[PROVIDED MATERIAL — start]

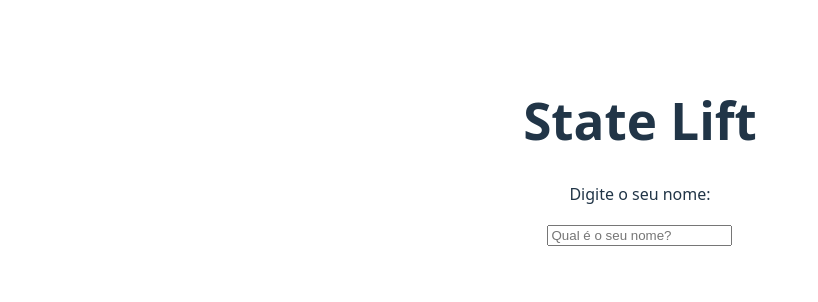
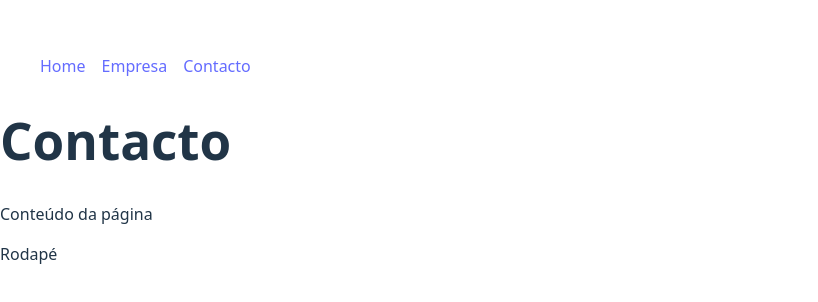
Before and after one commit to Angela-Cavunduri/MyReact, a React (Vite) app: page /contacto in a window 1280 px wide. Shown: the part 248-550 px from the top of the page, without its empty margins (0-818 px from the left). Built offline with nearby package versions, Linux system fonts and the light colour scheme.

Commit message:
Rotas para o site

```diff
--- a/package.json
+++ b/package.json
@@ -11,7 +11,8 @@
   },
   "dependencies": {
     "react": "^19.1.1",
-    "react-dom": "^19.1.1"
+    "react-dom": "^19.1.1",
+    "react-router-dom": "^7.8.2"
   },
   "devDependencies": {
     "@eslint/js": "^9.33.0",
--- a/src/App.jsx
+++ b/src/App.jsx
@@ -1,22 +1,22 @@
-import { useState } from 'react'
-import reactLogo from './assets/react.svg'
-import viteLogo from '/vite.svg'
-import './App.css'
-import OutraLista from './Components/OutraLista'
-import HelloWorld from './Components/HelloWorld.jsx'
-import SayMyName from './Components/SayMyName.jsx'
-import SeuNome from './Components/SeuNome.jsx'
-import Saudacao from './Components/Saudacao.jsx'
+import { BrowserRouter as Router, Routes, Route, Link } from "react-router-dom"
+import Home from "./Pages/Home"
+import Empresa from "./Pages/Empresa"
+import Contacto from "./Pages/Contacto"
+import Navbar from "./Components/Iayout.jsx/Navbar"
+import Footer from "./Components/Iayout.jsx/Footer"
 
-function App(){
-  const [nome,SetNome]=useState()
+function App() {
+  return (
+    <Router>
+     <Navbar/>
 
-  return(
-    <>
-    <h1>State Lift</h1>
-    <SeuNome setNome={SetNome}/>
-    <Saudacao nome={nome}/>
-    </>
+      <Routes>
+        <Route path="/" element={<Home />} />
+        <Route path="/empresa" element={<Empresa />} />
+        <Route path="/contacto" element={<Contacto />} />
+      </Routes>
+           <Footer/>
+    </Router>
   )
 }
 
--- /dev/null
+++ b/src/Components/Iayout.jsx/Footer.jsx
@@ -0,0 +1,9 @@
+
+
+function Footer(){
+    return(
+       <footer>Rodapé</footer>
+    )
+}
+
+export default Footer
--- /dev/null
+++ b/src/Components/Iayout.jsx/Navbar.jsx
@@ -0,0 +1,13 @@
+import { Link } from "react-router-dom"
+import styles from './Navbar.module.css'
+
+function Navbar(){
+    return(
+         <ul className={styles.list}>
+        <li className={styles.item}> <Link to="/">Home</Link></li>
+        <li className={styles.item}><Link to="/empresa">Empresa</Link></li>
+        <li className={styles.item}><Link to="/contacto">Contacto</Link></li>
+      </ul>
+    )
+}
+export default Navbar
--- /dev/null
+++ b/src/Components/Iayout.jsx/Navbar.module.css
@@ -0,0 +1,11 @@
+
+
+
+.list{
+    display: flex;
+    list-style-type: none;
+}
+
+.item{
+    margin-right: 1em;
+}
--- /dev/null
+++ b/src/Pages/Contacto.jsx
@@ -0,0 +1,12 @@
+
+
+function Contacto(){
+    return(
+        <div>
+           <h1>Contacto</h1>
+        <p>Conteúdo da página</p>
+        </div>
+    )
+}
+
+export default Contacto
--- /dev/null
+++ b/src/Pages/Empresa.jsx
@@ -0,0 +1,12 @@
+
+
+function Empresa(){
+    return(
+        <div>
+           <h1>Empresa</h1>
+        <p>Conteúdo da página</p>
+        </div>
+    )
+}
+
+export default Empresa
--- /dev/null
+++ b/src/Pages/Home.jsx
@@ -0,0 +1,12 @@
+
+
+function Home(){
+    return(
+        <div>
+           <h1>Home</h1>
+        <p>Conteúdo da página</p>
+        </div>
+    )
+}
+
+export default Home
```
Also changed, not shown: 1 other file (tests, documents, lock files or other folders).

[PROVIDED MATERIAL — finish]
[PROVIDED MATERIAL — start]

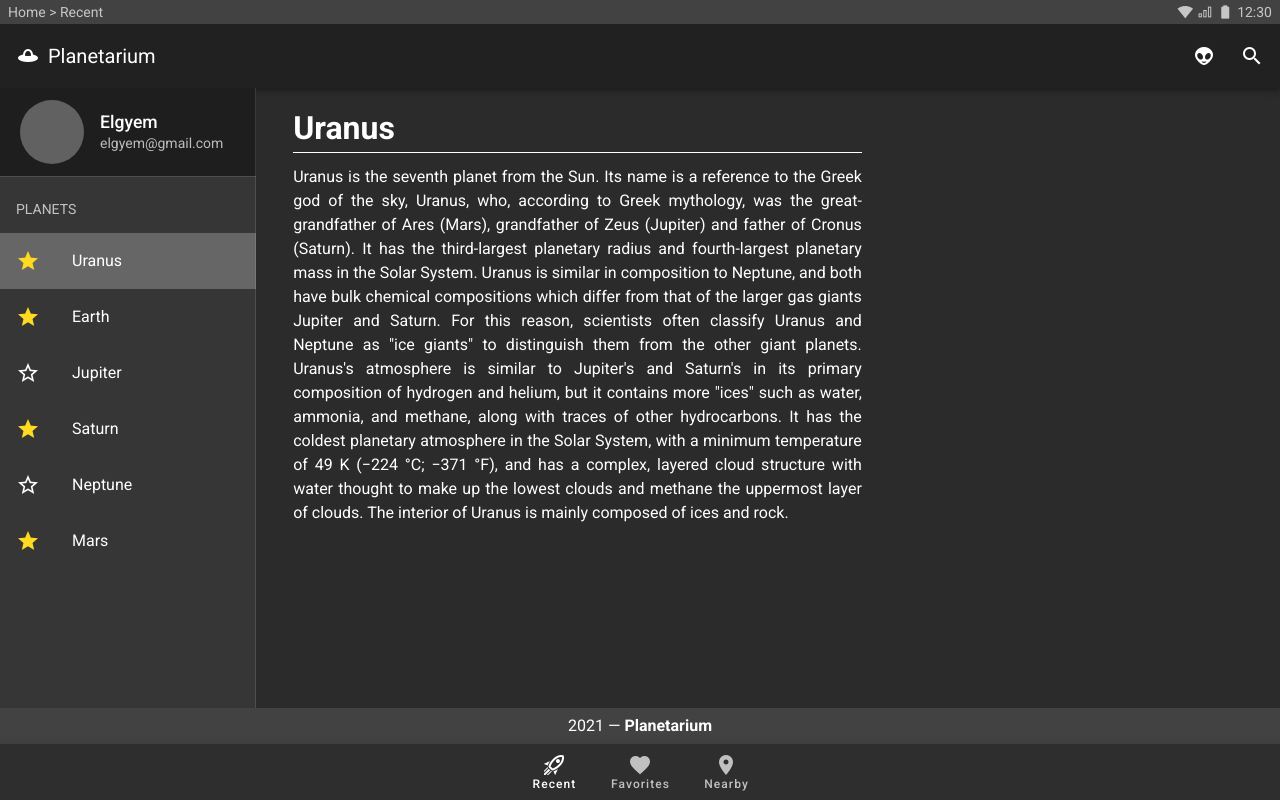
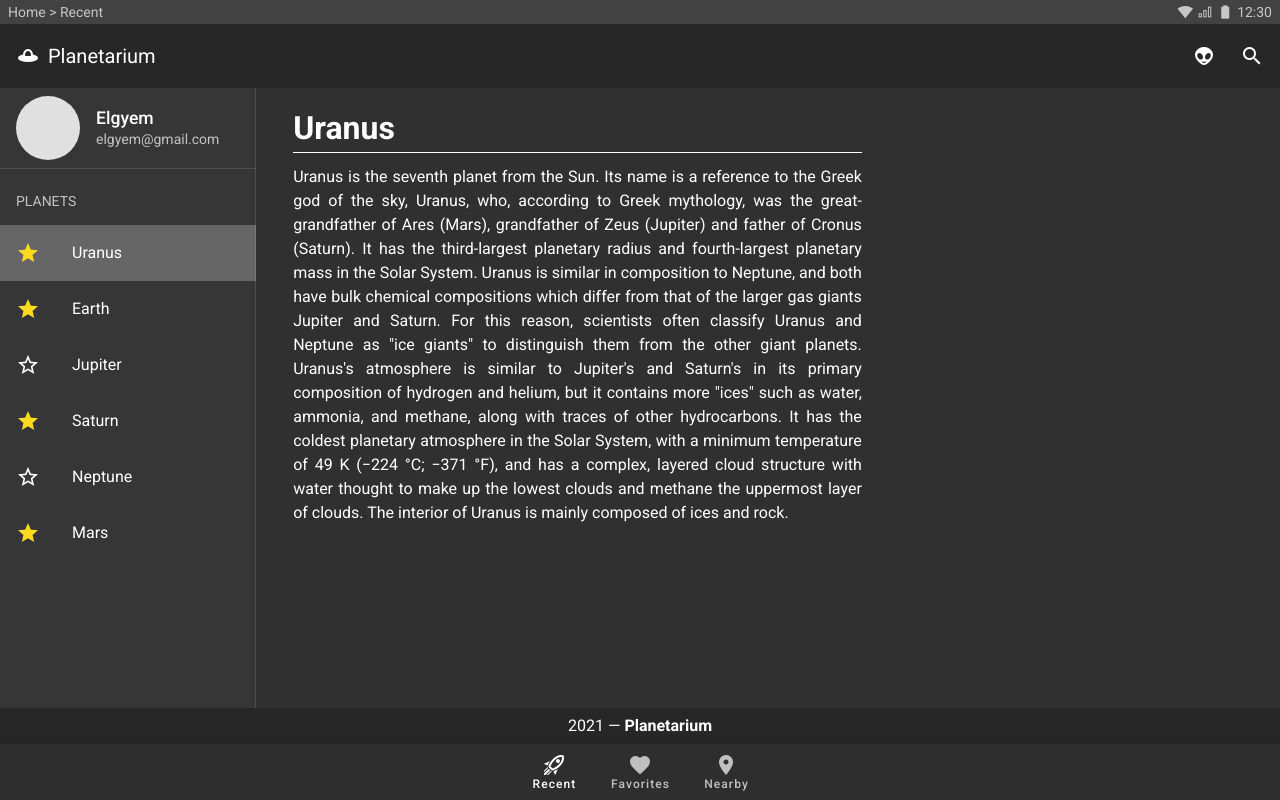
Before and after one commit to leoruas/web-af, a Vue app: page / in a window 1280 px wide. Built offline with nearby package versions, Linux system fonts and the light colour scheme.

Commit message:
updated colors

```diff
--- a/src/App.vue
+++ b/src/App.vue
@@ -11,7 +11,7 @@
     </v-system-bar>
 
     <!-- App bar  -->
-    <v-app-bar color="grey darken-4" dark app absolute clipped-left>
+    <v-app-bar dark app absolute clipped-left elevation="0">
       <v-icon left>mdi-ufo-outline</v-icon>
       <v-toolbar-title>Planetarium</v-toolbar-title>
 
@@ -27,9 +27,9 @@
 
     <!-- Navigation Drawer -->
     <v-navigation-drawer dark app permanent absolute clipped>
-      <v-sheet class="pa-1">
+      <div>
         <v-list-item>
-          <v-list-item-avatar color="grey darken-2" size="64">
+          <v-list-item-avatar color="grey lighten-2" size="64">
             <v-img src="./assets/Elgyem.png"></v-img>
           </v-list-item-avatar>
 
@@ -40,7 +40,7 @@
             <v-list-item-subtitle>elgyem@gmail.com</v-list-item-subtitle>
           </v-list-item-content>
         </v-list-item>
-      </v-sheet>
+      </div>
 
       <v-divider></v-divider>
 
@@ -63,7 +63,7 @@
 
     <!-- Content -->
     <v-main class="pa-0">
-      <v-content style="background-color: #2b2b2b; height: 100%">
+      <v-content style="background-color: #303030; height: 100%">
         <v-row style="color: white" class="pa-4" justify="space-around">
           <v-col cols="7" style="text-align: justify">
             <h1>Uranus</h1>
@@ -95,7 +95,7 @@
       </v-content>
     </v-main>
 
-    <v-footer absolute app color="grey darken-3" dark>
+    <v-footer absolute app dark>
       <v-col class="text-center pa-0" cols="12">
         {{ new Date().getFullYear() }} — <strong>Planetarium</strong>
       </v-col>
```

[PROVIDED MATERIAL — finish]

• **YOUR TASK**
Please report every line among the entries that includes "Empresa".

• **EXPECTED ANSWER**
+import Empresa from "./Pages/Empresa"
+        <Route path="/empresa" element={<Empresa />} />
+        <li className={styles.item}><Link to="/empresa">Empresa</Link></li>
+++ b/src/Pages/Empresa.jsx
+function Empresa(){
+           <h1>Empresa</h1>
+export default Empresa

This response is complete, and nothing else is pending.